In honor of Black History Month, we want to highlight queer black icon and pioneer of gender-nonconforming fashion Gladys Bentley. Bentley, who went by the stage name Bobbie Minton, was a Harlem Renaissance blues singer who pushed the envelope of gender, sexuality, class, and race—both personally and professionally. She was one of the most well-known and financially successful black women in the United States during the 1920s and 30s.
Bentley was born in 1907, the eldest of four children. From an early age, she reported wearing her younger brother’s suits to school, a behavior her parents tried (and failed) to “correct.” Eventually, she ran away from home at the age of sixteen to make as a talented pianist and blues singer in New York City.
Early on, Bentley would often incorporate overtly sexual song content, stage moves, and attire into her act, a thrilling and scandalous contribution at the time. As a result, she did not have the same name recognition as some of her Harlem Renaissance peers. The risqué nature of her performances kept her out of mainstream venues, newspapers, and even history books. In recent years, however, she’s finally received some long overdue recognition as the unapologetic queer black icon she really was—someone ahead of her time who pushed boundaries.
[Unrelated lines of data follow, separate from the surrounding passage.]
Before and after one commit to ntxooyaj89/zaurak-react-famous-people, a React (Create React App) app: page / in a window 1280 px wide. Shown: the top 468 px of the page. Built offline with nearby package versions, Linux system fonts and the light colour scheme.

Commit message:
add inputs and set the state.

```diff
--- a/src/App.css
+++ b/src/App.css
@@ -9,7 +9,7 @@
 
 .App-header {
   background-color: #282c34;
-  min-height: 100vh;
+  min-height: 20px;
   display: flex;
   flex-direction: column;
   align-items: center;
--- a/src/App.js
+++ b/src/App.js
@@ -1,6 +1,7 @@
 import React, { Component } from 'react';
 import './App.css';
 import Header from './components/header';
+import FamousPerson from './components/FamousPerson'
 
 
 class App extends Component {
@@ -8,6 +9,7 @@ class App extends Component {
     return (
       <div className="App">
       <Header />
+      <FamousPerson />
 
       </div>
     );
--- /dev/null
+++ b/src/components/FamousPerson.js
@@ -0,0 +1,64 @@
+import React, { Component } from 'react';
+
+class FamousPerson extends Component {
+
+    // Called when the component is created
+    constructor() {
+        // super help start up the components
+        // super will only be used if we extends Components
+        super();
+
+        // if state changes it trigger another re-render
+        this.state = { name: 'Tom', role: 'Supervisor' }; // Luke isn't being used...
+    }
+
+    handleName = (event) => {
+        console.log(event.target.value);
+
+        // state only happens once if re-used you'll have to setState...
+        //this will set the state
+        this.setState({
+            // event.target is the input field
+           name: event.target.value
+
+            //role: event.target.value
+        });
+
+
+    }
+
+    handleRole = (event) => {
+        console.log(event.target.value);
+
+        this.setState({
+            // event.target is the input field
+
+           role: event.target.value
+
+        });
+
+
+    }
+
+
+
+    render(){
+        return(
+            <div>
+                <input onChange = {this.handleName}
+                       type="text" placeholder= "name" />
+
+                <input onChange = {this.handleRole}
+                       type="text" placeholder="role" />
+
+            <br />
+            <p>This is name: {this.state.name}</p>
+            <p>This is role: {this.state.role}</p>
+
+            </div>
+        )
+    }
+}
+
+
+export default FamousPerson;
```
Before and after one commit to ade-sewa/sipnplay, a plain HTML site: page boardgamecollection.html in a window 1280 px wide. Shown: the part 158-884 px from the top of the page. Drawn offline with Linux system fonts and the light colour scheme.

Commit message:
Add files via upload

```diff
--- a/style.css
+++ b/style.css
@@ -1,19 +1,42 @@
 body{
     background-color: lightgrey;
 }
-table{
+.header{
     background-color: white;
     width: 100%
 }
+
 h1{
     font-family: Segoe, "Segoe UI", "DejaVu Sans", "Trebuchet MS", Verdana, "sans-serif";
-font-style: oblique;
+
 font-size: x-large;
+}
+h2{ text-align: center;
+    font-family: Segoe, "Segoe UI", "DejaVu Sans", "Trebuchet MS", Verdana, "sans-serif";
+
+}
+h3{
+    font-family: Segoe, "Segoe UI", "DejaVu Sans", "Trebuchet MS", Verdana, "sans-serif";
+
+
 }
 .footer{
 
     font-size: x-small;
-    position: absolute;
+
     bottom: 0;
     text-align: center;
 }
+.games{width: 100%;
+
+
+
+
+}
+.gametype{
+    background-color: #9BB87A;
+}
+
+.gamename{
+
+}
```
Within the underground speakeasy scene, Bentley was known for her signature look: a black-and-white tuxedo complete with top hat and tails. She was revolutionary in her masculinity. Unlike traditional male impersonators or drag kings of the time, Bentley did not try to “pass” as a man. Instead, she exuded a “black female masculinity” that blurred the line between masculine and feminine, between black and white.
At the height of her fame and success, Bentley owned a Park Avenue apartment equipped with domestic workers and other luxuries. This was quite an accomplishment for a black female artist in the 30s, especially one who was openly gay. But after the repeal of Prohibition, which led to closure of many speakeasies she would perform at, her popularity waned.
Eventually she moved to southern California and lived a relatively quiet life until the 1940s. She saw success again during World War II, a time when gay bars began popping up around the West Coast. Unfortunately, Bentley died suddenly and tragically after contracting pneumonia in 1960 at the age of 52.
As an LGBTQ+ owned business that specializes in gender-neutral and size-inclusive clothing, Bentley’s courageous and uncompromised individuality really resonates with us. Her story serves as an inspiration—a reminder to always keep pushing the boundaries of what’s possible, to change what’s “acceptable,” and to be grateful for how far we’ve come.
During her career, there came a point where Bentley had to carry special permits that allowed her to perform in men’s clothing. One can only speculate what she would think about the gender-neutral revolution taking place in today’s fashion. We’d like to think she’d be proud. We know we are.